Leave out all images and set down the records exactly as given.
- - -
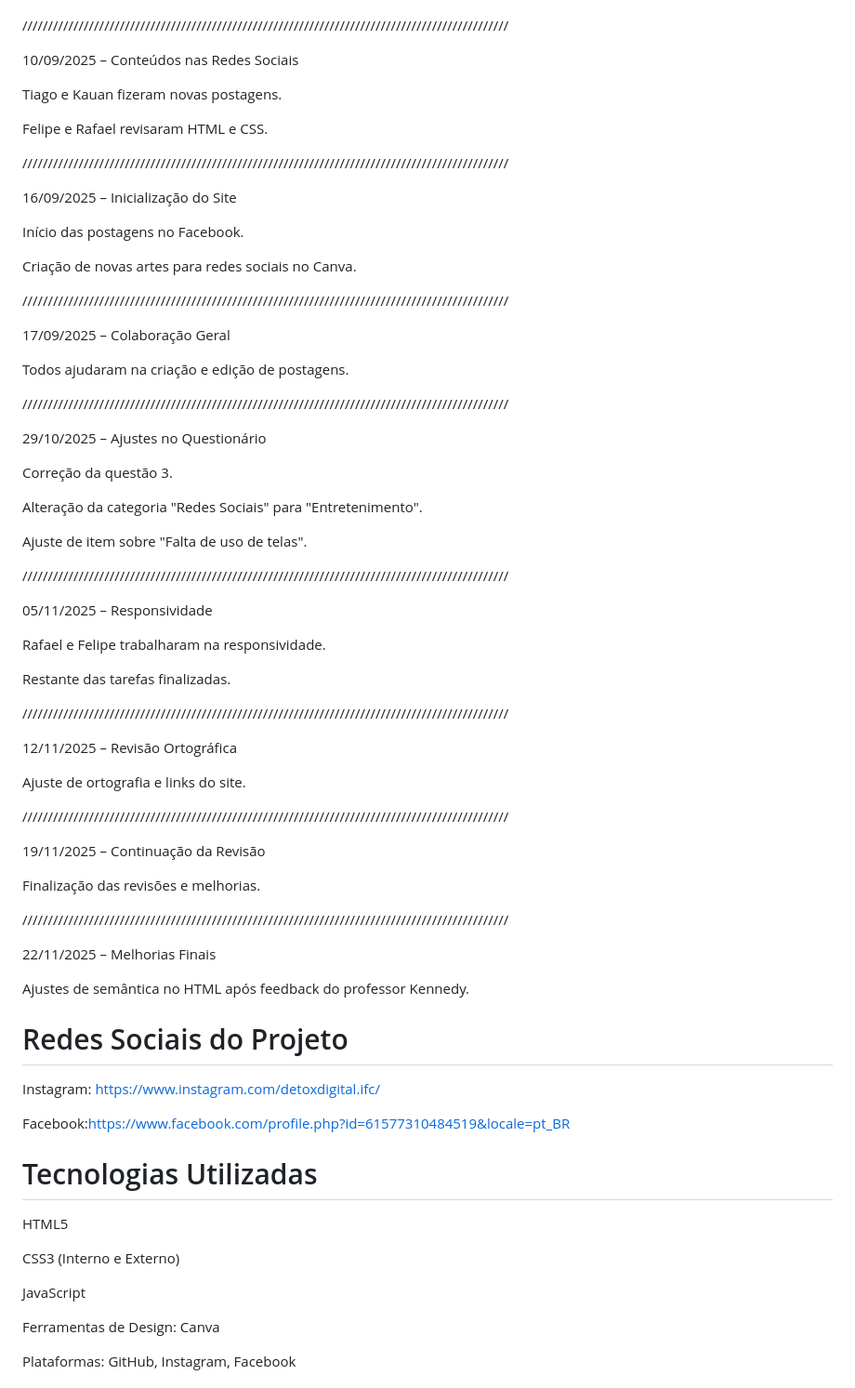
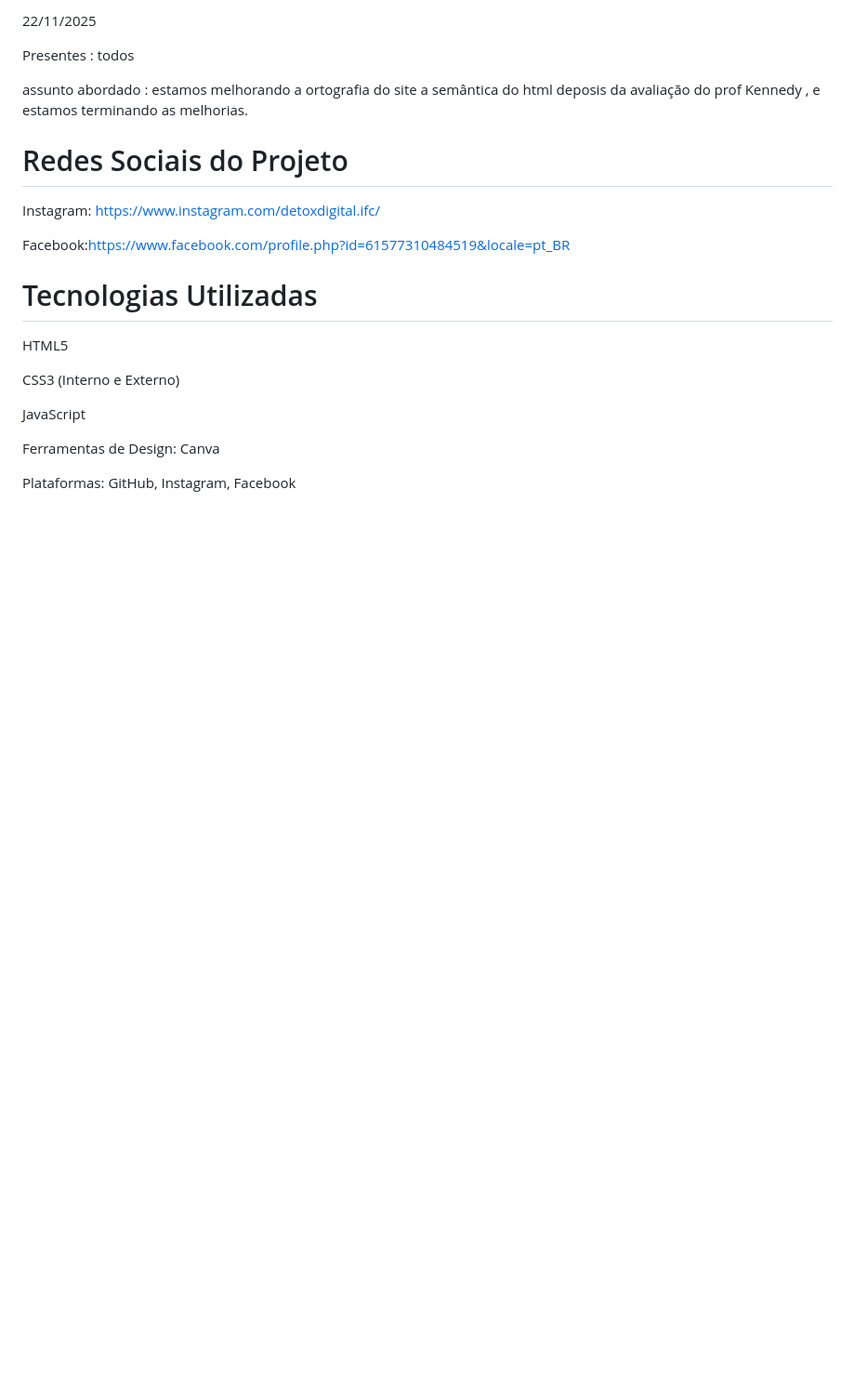
Before and after one commit to RAFAGAMEPLAYS/site-de-telas-finalizado, a Markdown page: README.md, the part around one of its changes. Shown at 93% size. GitHub-like rendering; blank space fills up the shorter version.

```diff
--- a/README.md
+++ b/README.md
@@ -69,66 +137,10 @@ Rafael → CSS externo + responsividade
+22/11/2025
+
+Presentes : todos
+
+assunto abordado : estamos melhorando a ortografia do site a semântica do html deposis da avaliação do prof Kennedy , e estamos terminando as melhorias.
 
 
-///////////////////////////////////////////////////////////////////////////////////////////////
-
-
-10/09/2025 – Conteúdos nas Redes Sociais
-
-Tiago e Kauan fizeram novas postagens.
-
-Felipe e Rafael revisaram HTML e CSS.
-
-///////////////////////////////////////////////////////////////////////////////////////////////
-
-16/09/2025 – Inicialização do Site
-
-Início das postagens no Facebook.
-
-Criação de novas artes para redes sociais no Canva.
-
-///////////////////////////////////////////////////////////////////////////////////////////////
-
-
-17/09/2025 – Colaboração Geral
-
-Todos ajudaram na criação e edição de postagens.
-
-///////////////////////////////////////////////////////////////////////////////////////////////
-
-
-29/10/2025 – Ajustes no Questionário
-
-Correção da questão 3.
-
-Alteração da categoria "Redes Sociais" para "Entretenimento".
-
-Ajuste de item sobre "Falta de uso de telas".
-
-///////////////////////////////////////////////////////////////////////////////////////////////
-
-
-05/11/2025 – Responsividade
-
-Rafael e Felipe trabalharam na responsividade.
-
-Restante das tarefas finalizadas.
-
-///////////////////////////////////////////////////////////////////////////////////////////////
-
-12/11/2025 – Revisão Ortográfica
-
-Ajuste de ortografia e links do site.
-
-///////////////////////////////////////////////////////////////////////////////////////////////
-
-19/11/2025 – Continuação da Revisão
-
-Finalização das revisões e melhorias.
-
-///////////////////////////////////////////////////////////////////////////////////////////////
-
-22/11/2025 – Melhorias Finais
-
-Ajustes de semântica no HTML após feedback do professor Kennedy.
 
 #  Redes Sociais do Projeto
 
```
Also changed, not shown: other parts of README.md (+97 -29 lines).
- - -
▶ **Problem solution**:
Before and after one commit to RAFAGAMEPLAYS/site-de-telas-finalizado, a Markdown page: README.md, the part around one of its changes. Shown at 93% size. GitHub-like rendering; blank space fills up the shorter version.

```diff
--- a/README.md
+++ b/README.md
@@ -69,66 +137,10 @@ Rafael → CSS externo + responsividade
+22/11/2025
+
+Presentes : todos
+
+assunto abordado : estamos melhorando a ortografia do site a semântica do html deposis da avaliação do prof Kennedy , e estamos terminando as melhorias.
 
 
-///////////////////////////////////////////////////////////////////////////////////////////////
-
-
-10/09/2025 – Conteúdos nas Redes Sociais
-
-Tiago e Kauan fizeram novas postagens.
-
-Felipe e Rafael revisaram HTML e CSS.
-
-///////////////////////////////////////////////////////////////////////////////////////////////
-
-16/09/2025 – Inicialização do Site
-
-Início das postagens no Facebook.
-
-Criação de novas artes para redes sociais no Canva.
-
-///////////////////////////////////////////////////////////////////////////////////////////////
-
-
-17/09/2025 – Colaboração Geral
-
-Todos ajudaram na criação e edição de postagens.
-
-///////////////////////////////////////////////////////////////////////////////////////////////
-
-
-29/10/2025 – Ajustes no Questionário
-
-Correção da questão 3.
-
-Alteração da categoria "Redes Sociais" para "Entretenimento".
-
-Ajuste de item sobre "Falta de uso de telas".
-
-///////////////////////////////////////////////////////////////////////////////////////////////
-
-
-05/11/2025 – Responsividade
-
-Rafael e Felipe trabalharam na responsividade.
-
-Restante das tarefas finalizadas.
-
-///////////////////////////////////////////////////////////////////////////////////////////////
-
-12/11/2025 – Revisão Ortográfica
-
-Ajuste de ortografia e links do site.
-
-///////////////////////////////////////////////////////////////////////////////////////////////
-
-19/11/2025 – Continuação da Revisão
-
-Finalização das revisões e melhorias.
-
-///////////////////////////////////////////////////////////////////////////////////////////////
-
-22/11/2025 – Melhorias Finais
-
-Ajustes de semântica no HTML após feedback do professor Kennedy.
 
 #  Redes Sociais do Projeto
 
```
Also changed, not shown: other parts of README.md (+97 -29 lines).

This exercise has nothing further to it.